The movement of these products into Northern Ireland, which remains in the EU customs union and single market, was to be restricted from 1 July.

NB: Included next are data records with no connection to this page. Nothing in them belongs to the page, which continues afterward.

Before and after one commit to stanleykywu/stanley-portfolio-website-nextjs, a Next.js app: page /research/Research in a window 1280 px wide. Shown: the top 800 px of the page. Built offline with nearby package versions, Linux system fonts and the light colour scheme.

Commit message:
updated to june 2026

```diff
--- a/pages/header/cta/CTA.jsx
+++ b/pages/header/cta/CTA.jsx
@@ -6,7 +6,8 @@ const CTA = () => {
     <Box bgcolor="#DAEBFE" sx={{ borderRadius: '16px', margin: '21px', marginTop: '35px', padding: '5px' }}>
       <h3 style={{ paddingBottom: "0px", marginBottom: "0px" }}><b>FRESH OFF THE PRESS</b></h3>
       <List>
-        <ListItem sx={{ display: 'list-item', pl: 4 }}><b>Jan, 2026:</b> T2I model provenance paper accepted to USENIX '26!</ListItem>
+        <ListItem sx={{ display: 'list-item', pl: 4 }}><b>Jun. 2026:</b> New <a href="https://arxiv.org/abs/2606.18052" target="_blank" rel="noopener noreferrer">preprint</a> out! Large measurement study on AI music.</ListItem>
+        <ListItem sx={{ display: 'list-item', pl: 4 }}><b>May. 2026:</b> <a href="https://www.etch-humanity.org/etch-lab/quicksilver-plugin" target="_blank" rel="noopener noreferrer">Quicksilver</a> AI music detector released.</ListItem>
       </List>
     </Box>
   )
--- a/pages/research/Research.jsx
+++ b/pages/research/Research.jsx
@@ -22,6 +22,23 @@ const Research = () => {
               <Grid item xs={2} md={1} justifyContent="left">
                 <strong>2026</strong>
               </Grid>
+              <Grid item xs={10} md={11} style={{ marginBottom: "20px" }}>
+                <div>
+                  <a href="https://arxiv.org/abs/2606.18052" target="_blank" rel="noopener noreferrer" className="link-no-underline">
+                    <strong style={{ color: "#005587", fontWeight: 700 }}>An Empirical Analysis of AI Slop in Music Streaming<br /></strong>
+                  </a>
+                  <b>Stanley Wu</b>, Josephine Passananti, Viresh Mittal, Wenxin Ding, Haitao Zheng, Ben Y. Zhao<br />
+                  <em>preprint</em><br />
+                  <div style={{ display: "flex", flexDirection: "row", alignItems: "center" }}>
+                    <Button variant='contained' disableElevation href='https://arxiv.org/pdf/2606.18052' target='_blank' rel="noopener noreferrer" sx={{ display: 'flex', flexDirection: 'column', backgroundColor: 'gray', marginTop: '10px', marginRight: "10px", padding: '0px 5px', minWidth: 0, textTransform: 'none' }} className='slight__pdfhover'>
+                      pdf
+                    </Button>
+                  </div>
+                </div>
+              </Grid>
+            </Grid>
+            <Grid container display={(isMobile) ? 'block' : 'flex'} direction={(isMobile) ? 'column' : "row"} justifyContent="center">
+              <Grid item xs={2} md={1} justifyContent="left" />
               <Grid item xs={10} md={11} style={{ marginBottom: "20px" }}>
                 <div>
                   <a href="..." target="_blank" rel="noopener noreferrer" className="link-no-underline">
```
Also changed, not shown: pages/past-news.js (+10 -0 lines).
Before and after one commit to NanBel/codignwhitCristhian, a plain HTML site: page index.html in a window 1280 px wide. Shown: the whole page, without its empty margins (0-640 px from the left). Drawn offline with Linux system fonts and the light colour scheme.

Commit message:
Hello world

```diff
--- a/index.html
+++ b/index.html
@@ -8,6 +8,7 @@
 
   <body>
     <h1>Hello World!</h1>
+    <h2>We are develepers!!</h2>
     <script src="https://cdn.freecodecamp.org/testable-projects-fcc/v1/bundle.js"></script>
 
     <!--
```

The UK had requested an extension of the existing grace period until September.
RTE is reporting that in return, the UK will commit to continue aligning with EU food safety and animal health rules until September 30 and acknowledge that the extension will allow NI supermarkets to adapt their supply chains.
Longer term, the UK would work towards a more sustainable solution to moving goods between GB and NI in a way that respects EU single market rules.
Yesterday (Monday 28 June) European Commission vice president Maros Sefcovic is “confident” a last minute solution can be found to the chilled meats problem.
Addressing members of the Northern Ireland Assembly yesterday, Sefcovic said he thought that a solution would be found that would address “both sides’ needs and concerns”, the Irish Times reports.
Sefcovic said the EU was willing to consider “bold steps”, including changing EU laws to resolve outstanding issues, if the UK was prepared to implement the Northern Ireland Protocol in full.
Medicines and dogs
According to the Times, the EU will extend the grace period and introduce new flexibility in other areas including the movement of medicines and guide dogs into NI.
Sefcovic has persuaded EU countries to relax rules over the use of medicines and treatments in NI. Some cancer treatments approved for use by the NHS in Britain could be blocked in NI because the medicines are not approved in the EU. NI has also faced shortages of some drugs.
The concession will mean an exemption for all treatments and generic drugs used by the NHS to preserve an “essential state function” in NI.
Sefcovic repeated the EU’s preference for a temporary Swiss-style veterinary agreement in Northern Ireland, reports the BBC. The UK has previously rejected this idea as it doesn’t want to follow EU rules.
Northern Ireland deputy first minister Michelle O’Neill welcomed the possible extension but said longer-term solutions were required.